Headline Sports Agents Sports Law

Gary Wichard’s History With The NFLPA’s CARD

Last week, I noted that the NFLPA has the power to take action against agents right now.  Using Section 6(B) of the NFLPA Regulations Governing Contract Advisors, CARD (the Committee on Agent Regulations and Discipline) could use the extraordinary circumstances clause to immediately revoke or suspend an agent’s NFLPA certification.

In last week’s post, I wondered aloud whether the NFLPA might use the clause against Gary Wichard.  While the players’ association would need some credible information before invoking the serious measure, the union may have some motivation to use the clause based on past action against Wichard.

On October 20, 2004, Wichard was handed the following Disciplinary Complaint:

Wichard was held strictly liable for allowing his password for access to confidential salary information to be obtained by a third party in violation of the stated policies of the NFLPA. As a result, third party was able to obtain confidential salary information from the NFLPA’s website on more than 40 occasions.  The Committee on Agent Regulation and Discipline issued a letter of reprimand and fined Wichard in the amount of $2,500 to be paid into the Players Assistance Trust (PAT).

Wichard’s action and the ensuing discipline are nothing compared to the current allegations and potential discipline, but at least Wichard is not an unknown to CARD’s disciplinary process.

By Darren Heitner

Darren Heitner created Sports Agent Blog as a New Year's Resolution on December 31, 2005. Originally titled, "I Want To Be A Sports Agent," the website was founded with the intention of causing Heitner to learn more about the profession that he wanted to join, meet reputable individuals in the space and force himself to stay on top of the latest news and trends.

Heitner now runs Heitner Legal, P.L.L.C., which is a law firm with many practice areas, including sports law and contract law. Heitner has represented numerous athletes and sports agents as legal counsel. He has also served as an Adjunct Professor at Indiana University Bloomington from 2011-2014, where he created and taught a course titled, Sport Agency Management, which included subjects ranging from NCAA regulations to athlete agent certification and the rules governing the profession.
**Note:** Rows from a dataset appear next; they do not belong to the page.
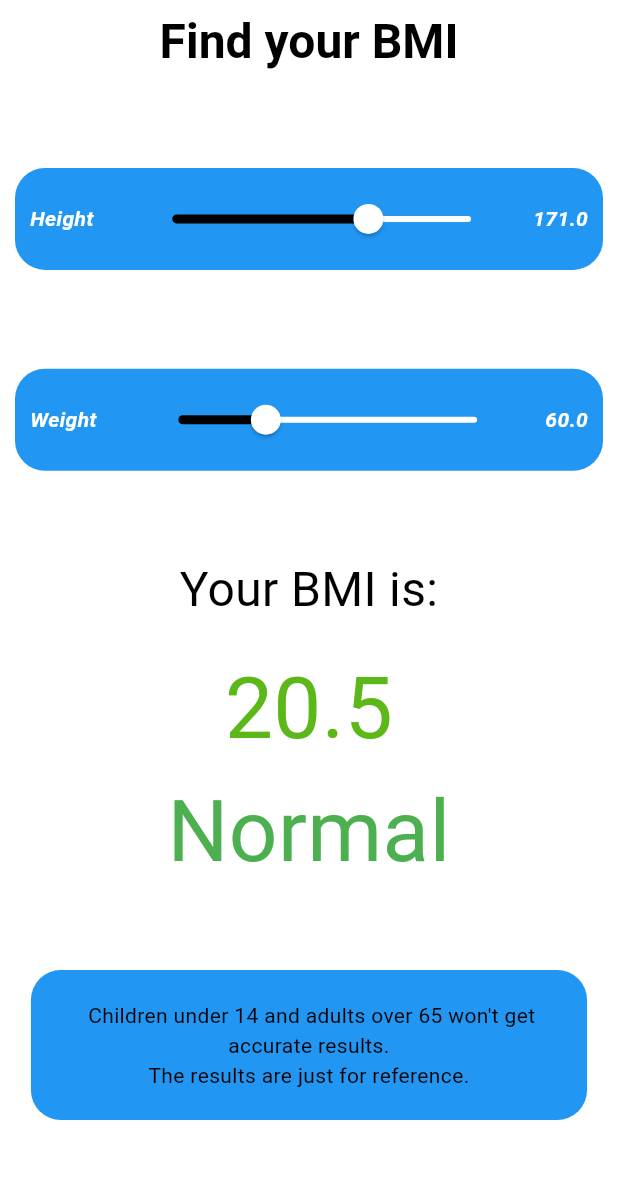
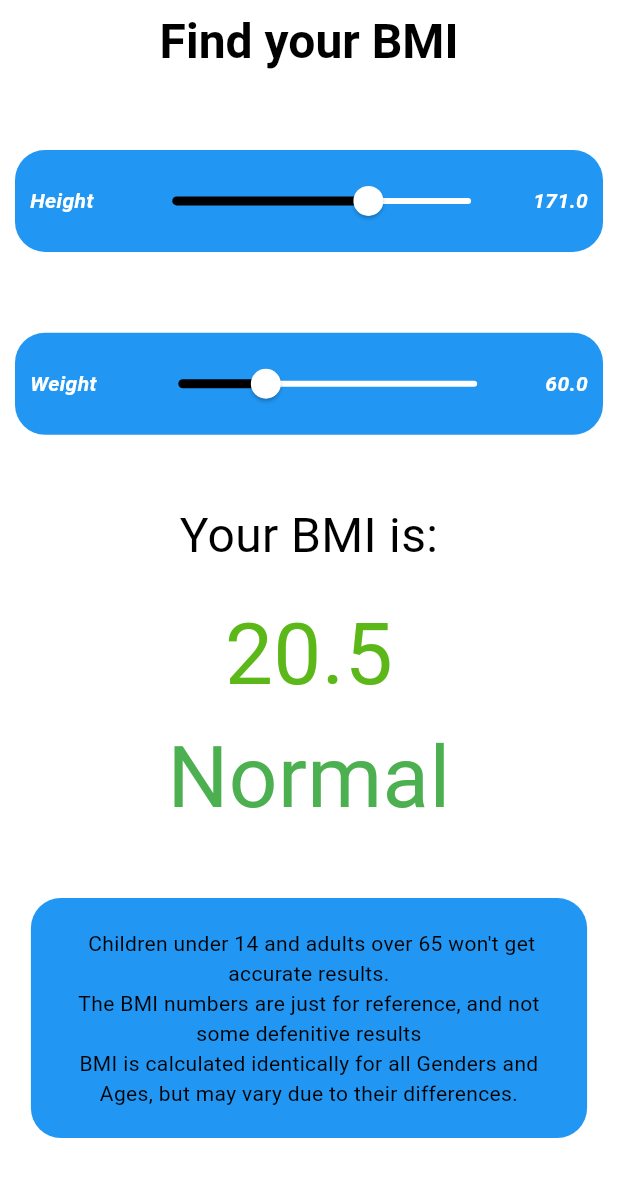
Before and after one commit to SreejithKSGupta/mybmi, a Flutter app: the screen it shows after launch, on a phone screen of 412 x 824 dp. Shown: the top 1177 px of the screen. Run offline on Flutter 3.47's test engine with Material 3 defaults, Android fonts, the phone set to English and light mode, and no system bars; drawn by our look-alikes of dynamic_color.

Commit message:
added signing keys

```diff
--- a/lib/formfield.dart
+++ b/lib/formfield.dart
@@ -134,11 +134,20 @@ class _FormBoxState extends State<FormBox> {
             ),
           ),
           Text(
-            'The results are just for reference.',
+            'The BMI numbers are just for reference, and not some defenitive results',
             textAlign: TextAlign.center,
             style: TextStyle(
               fontSize: Theme.of(context).textTheme.labelLarge!.fontSize,
             ),
+
+          ),
+           Text(
+            'BMI is calculated identically for all Genders and Ages, but may vary due to their differences.',
+            textAlign: TextAlign.center,
+            style: TextStyle(
+              fontSize: Theme.of(context).textTheme.labelLarge!.fontSize,
+            ),
+
           ),
         ],
       ),
--- a/pubspec.yaml
+++ b/pubspec.yaml
@@ -1,8 +1,7 @@
 name: mybmi
 description: A Simple material flutter App to find your BMI.
-publish_to: 'none' # Remove this line if you wish to publish to pub.dev
 
-version: 1.0.0+1
+version: 1.1.0+1
 
 environment:
   sdk: '>=3.0.0 <4.0.0'
@@ -26,7 +25,7 @@ flutter:
   uses-material-design: true
 
 flutter_launcher_icons:
-  android: "launcher_icon"
+  android: true
   ios: true
   image_path: "lib/res/logo.png"
   min_sdk_android: 21
```
Also changed, not shown: 1 other file.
Heitner serves as an Adjunct Professor at the University of Florida Levin College of Law, where he teaches a Sports Law class that includes case law surrounding athlete agents and the NCAA rules.